• WHAT NEEDS TO BE DONE: Gather the lines from the material that contain "periodTab".

Top of EXCERPTED RECORDS

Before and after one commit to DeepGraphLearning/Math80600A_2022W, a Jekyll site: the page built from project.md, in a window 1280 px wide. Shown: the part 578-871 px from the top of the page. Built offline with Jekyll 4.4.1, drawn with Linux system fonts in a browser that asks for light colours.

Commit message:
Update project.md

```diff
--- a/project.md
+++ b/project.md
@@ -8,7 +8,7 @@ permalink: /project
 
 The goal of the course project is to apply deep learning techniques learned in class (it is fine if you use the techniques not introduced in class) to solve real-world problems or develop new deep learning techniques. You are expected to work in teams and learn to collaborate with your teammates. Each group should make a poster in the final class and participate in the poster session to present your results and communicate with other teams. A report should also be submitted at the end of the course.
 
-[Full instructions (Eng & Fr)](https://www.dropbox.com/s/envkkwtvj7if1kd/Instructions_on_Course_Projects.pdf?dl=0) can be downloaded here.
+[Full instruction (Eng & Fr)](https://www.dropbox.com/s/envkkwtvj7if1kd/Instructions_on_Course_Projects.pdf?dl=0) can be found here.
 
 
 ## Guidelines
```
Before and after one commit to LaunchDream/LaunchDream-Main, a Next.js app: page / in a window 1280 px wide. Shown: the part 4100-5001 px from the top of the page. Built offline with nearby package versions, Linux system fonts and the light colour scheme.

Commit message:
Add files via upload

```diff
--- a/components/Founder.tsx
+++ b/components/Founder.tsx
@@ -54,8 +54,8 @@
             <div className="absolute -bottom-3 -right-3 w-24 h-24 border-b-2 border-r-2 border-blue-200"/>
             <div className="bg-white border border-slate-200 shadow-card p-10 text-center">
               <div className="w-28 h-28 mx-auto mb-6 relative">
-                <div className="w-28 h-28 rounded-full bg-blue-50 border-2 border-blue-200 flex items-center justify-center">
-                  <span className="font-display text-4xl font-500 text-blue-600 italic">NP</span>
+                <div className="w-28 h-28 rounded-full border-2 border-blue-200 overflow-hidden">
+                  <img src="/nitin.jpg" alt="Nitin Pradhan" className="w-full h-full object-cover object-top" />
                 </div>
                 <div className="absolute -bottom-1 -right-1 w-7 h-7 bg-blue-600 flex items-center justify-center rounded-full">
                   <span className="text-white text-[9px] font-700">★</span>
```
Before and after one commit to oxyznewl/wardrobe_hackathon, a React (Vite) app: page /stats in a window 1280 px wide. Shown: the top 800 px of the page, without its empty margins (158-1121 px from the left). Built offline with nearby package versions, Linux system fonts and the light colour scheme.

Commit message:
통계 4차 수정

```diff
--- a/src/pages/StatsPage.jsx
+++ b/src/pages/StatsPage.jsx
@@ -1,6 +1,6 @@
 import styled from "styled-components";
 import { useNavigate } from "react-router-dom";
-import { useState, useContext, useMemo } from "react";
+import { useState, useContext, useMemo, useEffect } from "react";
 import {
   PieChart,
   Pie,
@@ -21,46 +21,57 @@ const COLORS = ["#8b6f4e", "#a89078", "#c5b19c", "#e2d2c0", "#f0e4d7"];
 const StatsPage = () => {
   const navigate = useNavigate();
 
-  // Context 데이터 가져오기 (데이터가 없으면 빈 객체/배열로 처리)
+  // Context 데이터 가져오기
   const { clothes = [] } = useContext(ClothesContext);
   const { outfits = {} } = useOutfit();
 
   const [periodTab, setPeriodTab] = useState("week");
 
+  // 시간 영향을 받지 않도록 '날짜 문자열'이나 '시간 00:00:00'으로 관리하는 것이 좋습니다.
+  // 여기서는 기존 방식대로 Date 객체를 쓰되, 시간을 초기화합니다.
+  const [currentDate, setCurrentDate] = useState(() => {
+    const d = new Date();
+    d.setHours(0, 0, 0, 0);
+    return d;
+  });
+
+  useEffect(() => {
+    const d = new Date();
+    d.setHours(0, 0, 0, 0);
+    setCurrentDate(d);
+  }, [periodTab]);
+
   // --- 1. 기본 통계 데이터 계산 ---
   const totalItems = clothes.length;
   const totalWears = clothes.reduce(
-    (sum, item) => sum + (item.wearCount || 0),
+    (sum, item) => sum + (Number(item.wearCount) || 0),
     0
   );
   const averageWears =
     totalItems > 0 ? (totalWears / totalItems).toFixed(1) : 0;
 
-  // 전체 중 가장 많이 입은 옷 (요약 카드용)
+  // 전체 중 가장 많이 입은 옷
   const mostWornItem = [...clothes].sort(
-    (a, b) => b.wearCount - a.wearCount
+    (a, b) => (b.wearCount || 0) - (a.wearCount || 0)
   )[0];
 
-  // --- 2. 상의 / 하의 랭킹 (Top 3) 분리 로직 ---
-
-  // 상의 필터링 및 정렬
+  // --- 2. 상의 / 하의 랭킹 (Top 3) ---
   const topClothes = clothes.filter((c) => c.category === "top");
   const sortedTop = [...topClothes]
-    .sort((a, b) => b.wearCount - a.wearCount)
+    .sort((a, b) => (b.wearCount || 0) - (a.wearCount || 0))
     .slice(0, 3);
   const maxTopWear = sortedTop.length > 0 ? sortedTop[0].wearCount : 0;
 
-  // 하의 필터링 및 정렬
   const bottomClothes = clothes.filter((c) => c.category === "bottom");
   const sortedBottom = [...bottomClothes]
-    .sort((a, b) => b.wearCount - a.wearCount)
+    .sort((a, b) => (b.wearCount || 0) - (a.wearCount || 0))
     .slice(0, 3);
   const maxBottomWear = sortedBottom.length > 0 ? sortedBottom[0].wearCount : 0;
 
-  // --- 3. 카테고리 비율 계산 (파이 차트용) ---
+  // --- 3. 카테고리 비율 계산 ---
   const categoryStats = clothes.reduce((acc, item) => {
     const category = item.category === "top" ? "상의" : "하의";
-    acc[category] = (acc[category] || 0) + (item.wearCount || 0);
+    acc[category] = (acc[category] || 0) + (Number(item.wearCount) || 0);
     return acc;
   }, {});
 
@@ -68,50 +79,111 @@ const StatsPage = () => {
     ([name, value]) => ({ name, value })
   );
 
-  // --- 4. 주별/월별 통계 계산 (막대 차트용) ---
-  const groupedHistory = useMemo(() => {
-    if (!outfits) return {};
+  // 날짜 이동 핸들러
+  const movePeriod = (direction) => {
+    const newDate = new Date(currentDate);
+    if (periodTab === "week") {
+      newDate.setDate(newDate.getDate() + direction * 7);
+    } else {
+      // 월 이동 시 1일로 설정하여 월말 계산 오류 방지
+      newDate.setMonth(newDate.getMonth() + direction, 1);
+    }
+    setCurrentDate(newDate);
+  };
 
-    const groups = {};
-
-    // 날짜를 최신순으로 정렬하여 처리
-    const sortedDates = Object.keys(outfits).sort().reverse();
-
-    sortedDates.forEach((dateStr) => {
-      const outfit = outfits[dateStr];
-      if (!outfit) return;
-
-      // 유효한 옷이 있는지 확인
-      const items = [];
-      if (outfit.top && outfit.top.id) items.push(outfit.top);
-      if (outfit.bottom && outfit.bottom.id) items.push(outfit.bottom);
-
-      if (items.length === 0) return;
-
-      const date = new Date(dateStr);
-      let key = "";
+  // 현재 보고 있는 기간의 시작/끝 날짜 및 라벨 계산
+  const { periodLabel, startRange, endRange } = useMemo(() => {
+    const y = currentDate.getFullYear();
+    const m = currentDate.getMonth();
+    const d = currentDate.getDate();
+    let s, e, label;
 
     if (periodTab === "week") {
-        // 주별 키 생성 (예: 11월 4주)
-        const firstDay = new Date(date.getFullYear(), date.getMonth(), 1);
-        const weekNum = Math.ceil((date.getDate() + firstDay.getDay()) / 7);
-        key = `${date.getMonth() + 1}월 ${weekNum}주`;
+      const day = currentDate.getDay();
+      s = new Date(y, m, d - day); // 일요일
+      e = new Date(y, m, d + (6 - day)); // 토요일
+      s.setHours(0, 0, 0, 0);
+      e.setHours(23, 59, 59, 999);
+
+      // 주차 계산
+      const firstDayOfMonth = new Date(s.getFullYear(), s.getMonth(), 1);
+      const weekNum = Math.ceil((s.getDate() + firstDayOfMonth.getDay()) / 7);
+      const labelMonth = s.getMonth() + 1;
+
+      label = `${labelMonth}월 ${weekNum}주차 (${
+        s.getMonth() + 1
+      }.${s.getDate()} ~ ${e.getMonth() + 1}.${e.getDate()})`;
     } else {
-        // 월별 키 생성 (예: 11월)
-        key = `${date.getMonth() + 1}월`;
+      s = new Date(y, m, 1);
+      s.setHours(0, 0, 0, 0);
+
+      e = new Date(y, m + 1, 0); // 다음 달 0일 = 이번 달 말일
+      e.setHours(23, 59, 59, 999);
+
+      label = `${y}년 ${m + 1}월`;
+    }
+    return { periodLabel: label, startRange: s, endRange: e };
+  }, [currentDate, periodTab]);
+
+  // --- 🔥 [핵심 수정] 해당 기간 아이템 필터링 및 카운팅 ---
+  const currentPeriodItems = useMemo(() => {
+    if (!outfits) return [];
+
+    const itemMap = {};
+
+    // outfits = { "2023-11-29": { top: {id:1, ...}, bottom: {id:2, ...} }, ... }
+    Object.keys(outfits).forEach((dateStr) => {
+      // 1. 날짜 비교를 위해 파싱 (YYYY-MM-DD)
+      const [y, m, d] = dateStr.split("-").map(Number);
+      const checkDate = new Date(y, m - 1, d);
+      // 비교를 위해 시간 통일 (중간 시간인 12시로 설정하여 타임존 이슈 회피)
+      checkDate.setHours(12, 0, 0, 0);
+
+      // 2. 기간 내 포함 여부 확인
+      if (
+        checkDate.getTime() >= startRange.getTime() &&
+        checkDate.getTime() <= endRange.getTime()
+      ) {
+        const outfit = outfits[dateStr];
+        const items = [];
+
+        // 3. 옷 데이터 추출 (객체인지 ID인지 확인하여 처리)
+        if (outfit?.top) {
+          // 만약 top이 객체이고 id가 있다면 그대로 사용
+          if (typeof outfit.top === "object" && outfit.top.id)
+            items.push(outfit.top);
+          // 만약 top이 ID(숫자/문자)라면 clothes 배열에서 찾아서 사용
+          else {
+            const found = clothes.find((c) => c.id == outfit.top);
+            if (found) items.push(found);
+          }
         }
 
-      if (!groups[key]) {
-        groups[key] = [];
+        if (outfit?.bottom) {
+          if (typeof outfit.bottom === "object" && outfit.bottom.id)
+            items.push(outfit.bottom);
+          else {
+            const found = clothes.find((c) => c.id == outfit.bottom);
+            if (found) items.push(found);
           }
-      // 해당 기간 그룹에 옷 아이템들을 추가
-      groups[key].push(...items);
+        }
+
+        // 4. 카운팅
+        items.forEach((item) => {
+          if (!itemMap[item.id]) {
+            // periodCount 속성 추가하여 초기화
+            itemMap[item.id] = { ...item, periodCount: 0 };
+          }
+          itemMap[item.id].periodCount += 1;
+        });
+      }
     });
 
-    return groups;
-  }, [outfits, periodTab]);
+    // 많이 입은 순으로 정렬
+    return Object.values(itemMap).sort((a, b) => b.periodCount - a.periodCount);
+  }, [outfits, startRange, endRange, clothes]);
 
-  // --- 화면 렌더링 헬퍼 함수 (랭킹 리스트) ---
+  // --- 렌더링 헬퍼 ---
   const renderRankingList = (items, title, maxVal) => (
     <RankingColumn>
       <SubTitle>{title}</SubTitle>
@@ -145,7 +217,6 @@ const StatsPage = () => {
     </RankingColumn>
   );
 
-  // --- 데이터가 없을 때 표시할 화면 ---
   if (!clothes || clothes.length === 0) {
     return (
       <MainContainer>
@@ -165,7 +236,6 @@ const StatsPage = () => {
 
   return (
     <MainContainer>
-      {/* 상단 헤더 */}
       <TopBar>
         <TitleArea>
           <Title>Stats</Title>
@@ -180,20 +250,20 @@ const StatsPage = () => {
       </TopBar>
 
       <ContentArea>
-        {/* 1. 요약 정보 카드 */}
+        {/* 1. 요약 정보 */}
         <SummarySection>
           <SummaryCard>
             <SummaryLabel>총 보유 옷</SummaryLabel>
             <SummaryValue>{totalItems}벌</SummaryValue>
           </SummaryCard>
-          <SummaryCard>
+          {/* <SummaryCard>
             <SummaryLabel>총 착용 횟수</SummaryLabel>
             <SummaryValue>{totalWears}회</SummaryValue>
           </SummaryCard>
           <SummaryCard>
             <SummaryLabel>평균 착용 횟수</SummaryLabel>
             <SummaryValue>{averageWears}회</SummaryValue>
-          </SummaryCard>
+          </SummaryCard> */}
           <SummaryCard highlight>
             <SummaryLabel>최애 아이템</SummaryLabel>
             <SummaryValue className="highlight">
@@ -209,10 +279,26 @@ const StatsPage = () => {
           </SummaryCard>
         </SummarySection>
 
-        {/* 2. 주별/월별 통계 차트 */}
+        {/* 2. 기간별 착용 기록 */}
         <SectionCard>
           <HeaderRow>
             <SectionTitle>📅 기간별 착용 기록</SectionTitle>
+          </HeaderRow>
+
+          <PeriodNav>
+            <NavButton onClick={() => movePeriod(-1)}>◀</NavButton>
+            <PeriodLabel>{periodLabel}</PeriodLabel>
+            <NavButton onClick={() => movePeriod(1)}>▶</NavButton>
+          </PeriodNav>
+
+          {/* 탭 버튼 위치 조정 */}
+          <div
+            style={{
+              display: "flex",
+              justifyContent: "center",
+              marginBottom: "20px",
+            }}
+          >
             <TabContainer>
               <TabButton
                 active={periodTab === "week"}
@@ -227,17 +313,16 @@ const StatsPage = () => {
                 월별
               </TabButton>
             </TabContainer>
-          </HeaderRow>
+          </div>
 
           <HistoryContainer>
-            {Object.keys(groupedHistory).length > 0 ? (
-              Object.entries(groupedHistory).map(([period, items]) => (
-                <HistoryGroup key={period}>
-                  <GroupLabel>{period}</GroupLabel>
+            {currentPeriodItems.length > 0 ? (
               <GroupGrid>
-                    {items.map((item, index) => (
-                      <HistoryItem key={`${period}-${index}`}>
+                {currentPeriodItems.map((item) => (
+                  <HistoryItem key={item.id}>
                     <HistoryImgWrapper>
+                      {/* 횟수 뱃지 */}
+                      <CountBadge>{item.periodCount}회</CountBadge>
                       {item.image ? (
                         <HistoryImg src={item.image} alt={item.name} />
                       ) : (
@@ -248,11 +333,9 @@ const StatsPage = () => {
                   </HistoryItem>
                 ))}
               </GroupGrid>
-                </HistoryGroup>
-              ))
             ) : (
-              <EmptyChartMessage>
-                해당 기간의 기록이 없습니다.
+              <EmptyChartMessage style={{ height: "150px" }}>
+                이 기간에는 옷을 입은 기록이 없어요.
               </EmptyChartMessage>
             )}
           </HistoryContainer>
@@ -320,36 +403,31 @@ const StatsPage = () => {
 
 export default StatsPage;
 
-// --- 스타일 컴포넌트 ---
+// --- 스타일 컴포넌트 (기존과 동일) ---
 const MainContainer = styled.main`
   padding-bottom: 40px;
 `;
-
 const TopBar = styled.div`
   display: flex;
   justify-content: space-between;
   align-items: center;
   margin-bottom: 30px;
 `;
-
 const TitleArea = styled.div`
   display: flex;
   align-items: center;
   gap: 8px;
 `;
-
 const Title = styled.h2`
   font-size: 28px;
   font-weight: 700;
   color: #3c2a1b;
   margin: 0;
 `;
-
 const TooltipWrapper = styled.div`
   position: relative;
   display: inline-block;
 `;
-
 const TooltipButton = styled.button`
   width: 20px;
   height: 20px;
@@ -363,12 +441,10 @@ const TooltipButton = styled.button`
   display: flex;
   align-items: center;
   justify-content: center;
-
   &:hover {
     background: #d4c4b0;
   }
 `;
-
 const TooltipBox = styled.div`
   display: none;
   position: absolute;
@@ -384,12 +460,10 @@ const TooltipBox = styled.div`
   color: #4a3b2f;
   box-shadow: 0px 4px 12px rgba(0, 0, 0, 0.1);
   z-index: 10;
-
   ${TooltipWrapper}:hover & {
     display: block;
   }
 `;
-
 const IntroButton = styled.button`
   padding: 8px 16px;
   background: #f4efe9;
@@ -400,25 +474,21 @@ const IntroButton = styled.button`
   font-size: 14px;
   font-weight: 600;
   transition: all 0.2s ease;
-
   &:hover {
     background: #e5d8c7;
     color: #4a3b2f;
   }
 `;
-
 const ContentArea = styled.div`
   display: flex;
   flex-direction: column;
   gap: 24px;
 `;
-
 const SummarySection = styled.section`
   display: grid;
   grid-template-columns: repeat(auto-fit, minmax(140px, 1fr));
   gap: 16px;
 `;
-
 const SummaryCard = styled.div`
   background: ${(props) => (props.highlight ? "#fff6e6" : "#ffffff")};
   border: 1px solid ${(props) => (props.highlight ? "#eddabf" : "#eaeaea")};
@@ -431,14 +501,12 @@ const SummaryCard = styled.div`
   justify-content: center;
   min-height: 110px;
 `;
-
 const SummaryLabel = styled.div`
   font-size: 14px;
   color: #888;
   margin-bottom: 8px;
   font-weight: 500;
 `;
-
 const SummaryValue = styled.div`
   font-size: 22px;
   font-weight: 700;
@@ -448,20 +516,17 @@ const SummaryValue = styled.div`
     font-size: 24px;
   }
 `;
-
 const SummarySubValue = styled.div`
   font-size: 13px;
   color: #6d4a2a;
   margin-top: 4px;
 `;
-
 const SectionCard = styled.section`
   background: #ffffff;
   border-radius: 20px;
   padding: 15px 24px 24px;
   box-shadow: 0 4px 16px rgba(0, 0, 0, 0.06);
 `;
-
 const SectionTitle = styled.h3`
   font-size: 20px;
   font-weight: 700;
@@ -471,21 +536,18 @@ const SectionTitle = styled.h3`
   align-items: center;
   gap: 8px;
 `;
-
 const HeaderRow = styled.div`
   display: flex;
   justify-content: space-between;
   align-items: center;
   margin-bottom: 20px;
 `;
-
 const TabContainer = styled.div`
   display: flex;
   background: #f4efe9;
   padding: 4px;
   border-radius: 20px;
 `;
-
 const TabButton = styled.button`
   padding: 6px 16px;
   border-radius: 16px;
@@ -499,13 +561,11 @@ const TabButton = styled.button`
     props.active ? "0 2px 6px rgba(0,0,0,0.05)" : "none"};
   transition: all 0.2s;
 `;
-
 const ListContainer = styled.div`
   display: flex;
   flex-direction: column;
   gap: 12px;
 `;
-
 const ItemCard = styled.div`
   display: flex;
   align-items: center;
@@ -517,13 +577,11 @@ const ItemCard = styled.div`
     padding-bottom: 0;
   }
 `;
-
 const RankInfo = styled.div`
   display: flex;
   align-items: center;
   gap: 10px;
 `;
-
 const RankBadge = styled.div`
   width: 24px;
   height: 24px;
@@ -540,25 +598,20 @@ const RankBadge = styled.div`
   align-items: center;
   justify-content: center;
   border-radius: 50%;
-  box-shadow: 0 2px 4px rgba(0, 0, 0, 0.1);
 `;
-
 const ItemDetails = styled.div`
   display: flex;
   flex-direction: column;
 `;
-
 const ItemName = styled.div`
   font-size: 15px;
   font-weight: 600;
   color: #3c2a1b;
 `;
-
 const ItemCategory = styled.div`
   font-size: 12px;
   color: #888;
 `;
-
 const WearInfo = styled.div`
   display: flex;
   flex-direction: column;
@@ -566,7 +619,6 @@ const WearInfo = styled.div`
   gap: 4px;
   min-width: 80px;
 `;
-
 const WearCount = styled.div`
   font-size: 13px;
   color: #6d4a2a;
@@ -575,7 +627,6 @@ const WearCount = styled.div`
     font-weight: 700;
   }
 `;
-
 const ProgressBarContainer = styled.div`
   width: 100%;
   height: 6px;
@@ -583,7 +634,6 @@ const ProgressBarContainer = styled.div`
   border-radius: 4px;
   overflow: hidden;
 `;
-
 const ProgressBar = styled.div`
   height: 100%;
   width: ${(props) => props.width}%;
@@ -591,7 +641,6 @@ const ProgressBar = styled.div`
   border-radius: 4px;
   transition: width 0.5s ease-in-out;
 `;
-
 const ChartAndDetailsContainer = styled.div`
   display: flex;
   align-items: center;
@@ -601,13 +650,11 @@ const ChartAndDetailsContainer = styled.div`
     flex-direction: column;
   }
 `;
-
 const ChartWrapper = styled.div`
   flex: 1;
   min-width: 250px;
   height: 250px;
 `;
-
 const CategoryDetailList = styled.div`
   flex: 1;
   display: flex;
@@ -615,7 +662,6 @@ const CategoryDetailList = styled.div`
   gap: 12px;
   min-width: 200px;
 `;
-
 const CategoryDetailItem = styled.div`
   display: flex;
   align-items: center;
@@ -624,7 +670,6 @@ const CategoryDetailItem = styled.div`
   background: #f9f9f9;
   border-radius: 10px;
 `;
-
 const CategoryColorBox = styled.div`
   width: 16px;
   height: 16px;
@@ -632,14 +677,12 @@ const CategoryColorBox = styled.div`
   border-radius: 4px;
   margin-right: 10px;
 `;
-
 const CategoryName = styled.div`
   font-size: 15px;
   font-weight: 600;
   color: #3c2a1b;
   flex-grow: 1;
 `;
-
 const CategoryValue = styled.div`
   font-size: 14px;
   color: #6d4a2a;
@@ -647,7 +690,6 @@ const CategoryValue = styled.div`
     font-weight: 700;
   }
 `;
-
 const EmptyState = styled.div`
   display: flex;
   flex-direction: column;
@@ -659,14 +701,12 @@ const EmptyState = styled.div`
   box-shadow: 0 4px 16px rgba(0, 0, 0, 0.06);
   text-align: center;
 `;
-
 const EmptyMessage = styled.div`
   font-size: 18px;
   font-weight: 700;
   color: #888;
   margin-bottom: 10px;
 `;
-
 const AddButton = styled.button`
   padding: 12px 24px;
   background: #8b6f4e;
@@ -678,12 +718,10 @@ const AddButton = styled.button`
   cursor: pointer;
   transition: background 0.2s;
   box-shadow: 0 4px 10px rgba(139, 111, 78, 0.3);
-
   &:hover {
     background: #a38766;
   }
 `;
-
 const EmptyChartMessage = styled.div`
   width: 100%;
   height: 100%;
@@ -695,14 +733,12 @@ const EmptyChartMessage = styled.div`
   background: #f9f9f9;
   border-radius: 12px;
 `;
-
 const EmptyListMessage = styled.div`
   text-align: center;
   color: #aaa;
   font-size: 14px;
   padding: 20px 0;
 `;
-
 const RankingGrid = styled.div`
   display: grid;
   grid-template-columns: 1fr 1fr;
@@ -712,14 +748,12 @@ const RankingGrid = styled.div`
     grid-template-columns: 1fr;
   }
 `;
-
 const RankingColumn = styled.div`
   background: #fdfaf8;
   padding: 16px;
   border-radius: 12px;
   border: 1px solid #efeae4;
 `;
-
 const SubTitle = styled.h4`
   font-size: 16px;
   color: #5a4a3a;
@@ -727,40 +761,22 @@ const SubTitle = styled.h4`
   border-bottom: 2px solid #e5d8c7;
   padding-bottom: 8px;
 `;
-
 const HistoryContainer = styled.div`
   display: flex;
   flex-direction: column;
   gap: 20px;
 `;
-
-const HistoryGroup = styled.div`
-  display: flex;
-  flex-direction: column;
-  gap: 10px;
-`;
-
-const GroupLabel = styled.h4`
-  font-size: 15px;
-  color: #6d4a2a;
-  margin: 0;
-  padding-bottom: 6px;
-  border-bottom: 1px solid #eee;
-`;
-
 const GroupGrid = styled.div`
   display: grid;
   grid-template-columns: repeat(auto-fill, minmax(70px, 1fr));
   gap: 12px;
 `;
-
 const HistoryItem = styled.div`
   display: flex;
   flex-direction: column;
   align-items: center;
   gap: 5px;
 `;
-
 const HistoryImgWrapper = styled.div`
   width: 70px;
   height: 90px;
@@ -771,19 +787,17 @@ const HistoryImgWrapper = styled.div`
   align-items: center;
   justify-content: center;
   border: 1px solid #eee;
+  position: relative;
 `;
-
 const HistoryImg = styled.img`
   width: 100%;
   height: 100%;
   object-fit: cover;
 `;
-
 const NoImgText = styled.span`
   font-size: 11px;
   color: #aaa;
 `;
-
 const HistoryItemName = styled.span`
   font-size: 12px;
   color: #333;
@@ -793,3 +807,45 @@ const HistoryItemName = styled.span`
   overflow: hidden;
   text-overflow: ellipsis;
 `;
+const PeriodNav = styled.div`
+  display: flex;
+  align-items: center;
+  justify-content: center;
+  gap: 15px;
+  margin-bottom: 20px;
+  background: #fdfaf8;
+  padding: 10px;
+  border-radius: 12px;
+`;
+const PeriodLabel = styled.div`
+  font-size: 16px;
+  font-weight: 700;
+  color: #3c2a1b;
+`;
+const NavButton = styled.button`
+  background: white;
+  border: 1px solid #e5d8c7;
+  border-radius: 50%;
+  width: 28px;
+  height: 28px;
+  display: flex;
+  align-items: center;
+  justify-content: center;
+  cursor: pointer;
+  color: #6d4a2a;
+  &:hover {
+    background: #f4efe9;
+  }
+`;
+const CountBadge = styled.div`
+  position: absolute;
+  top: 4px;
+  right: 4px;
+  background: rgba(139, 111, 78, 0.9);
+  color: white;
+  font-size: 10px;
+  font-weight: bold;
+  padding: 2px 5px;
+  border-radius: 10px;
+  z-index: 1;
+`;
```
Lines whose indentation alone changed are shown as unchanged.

Bottom of EXCERPTED RECORDS

• ANSWER BELOW:
   const [periodTab, setPeriodTab] = useState("week");
+  }, [periodTab]);
+    if (periodTab === "week") {
     if (periodTab === "week") {
+  }, [currentDate, periodTab]);
-  }, [outfits, periodTab]);
                 active={periodTab === "week"}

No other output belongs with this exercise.